_Entries provided_
▶

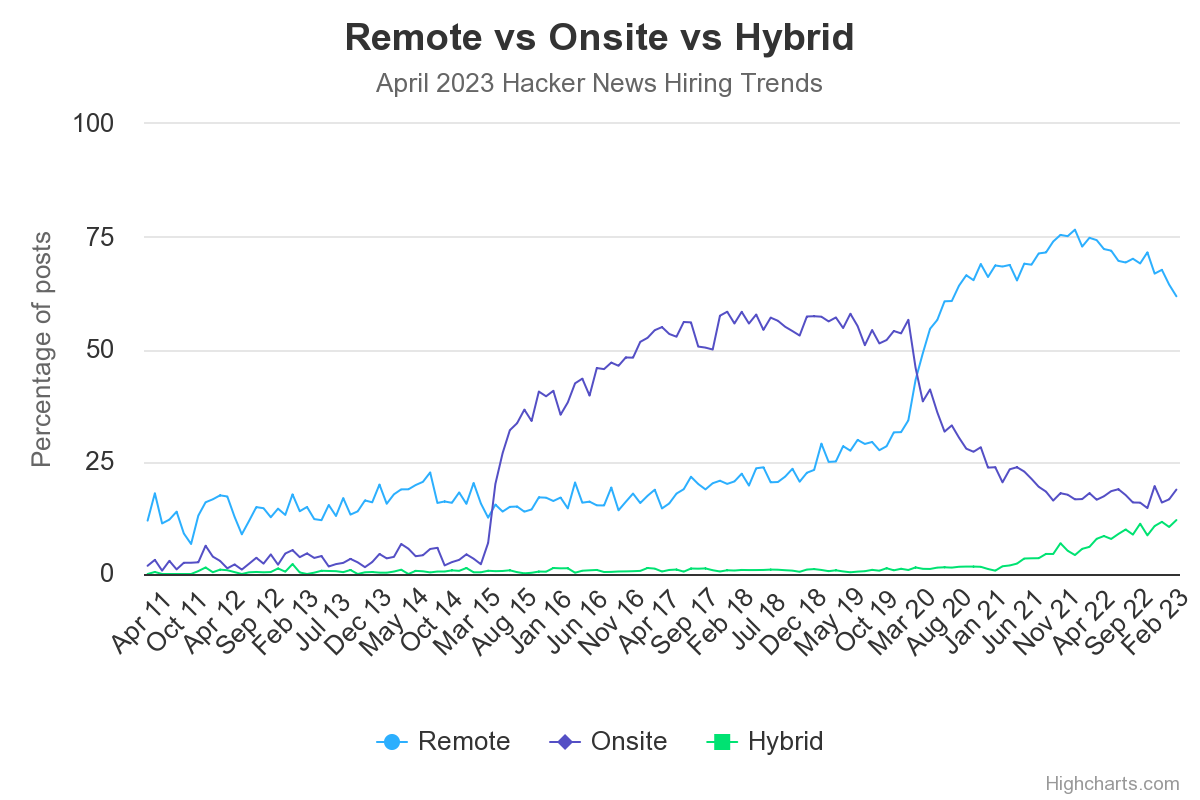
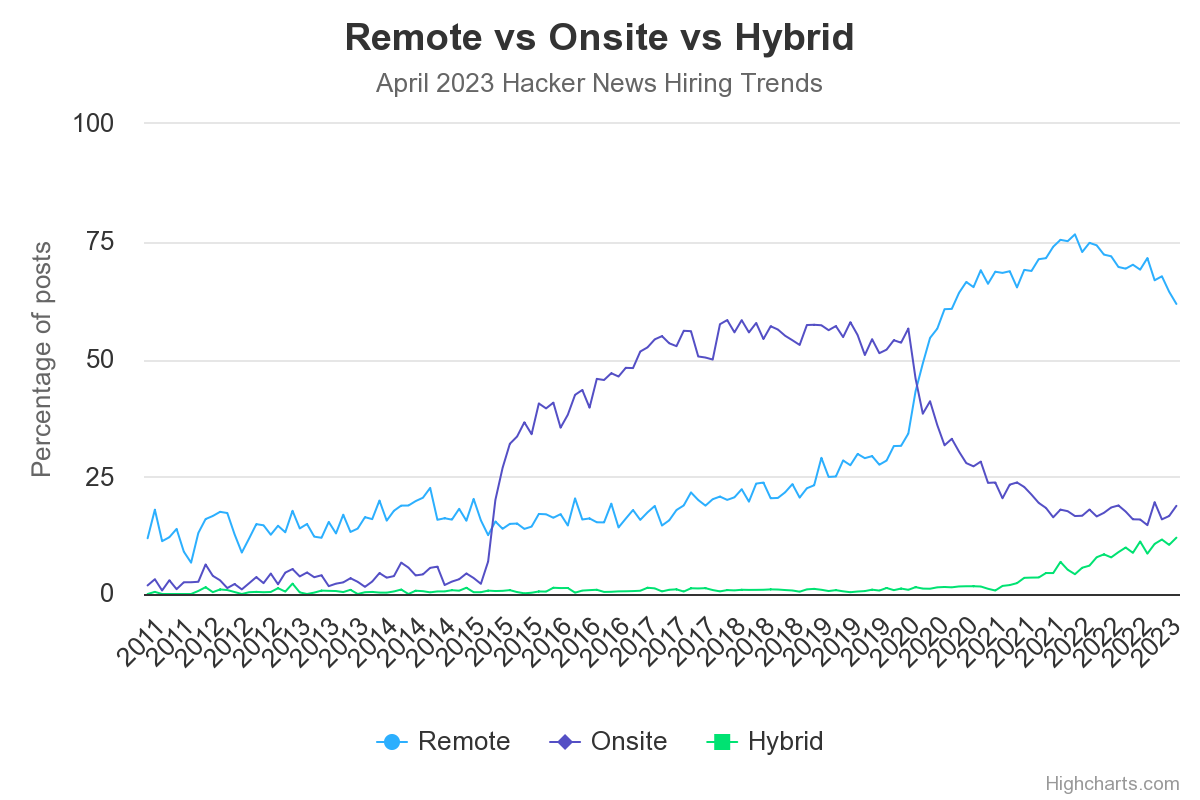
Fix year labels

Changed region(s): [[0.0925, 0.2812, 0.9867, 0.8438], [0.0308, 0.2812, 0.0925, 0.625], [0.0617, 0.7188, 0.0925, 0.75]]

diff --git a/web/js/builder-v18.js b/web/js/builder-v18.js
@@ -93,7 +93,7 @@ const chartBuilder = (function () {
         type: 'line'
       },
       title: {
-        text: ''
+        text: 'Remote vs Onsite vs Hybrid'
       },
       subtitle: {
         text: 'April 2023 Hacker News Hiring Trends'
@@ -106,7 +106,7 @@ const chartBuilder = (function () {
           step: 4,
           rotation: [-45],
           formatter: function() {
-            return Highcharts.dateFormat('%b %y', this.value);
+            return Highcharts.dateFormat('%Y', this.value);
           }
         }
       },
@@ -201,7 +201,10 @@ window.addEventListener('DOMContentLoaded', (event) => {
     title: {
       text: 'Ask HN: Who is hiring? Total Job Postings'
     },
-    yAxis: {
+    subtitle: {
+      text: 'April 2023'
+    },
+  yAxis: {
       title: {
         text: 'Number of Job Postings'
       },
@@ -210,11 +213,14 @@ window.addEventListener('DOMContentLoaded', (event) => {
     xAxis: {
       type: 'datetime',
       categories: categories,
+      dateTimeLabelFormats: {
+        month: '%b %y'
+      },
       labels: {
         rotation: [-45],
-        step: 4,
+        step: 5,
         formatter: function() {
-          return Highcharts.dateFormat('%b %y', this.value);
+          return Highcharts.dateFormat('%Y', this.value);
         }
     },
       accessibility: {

◀

_Instructions to follow_
Output a faithful copy of the data, with each picture left out.

_Solution for this task_
Fix year labels

Changed region(s): [[0.0925, 0.2812, 0.9867, 0.8438], [0.0308, 0.2812, 0.0925, 0.625], [0.0617, 0.7188, 0.0925, 0.75]]

diff --git a/web/js/builder-v18.js b/web/js/builder-v18.js
@@ -93,7 +93,7 @@ const chartBuilder = (function () {
         type: 'line'
       },
       title: {
-        text: ''
+        text: 'Remote vs Onsite vs Hybrid'
       },
       subtitle: {
         text: 'April 2023 Hacker News Hiring Trends'
@@ -106,7 +106,7 @@ const chartBuilder = (function () {
           step: 4,
           rotation: [-45],
           formatter: function() {
-            return Highcharts.dateFormat('%b %y', this.value);
+            return Highcharts.dateFormat('%Y', this.value);
           }
         }
       },
@@ -201,7 +201,10 @@ window.addEventListener('DOMContentLoaded', (event) => {
     title: {
       text: 'Ask HN: Who is hiring? Total Job Postings'
     },
-    yAxis: {
+    subtitle: {
+      text: 'April 2023'
+    },
+  yAxis: {
       title: {
         text: 'Number of Job Postings'
       },
@@ -210,11 +213,14 @@ window.addEventListener('DOMContentLoaded', (event) => {
     xAxis: {
       type: 'datetime',
       categories: categories,
+      dateTimeLabelFormats: {
+        month: '%b %y'
+      },
       labels: {
         rotation: [-45],
-        step: 4,
+        step: 5,
         formatter: function() {
-          return Highcharts.dateFormat('%b %y', this.value);
+          return Highcharts.dateFormat('%Y', this.value);
         }
     },
       accessibility: {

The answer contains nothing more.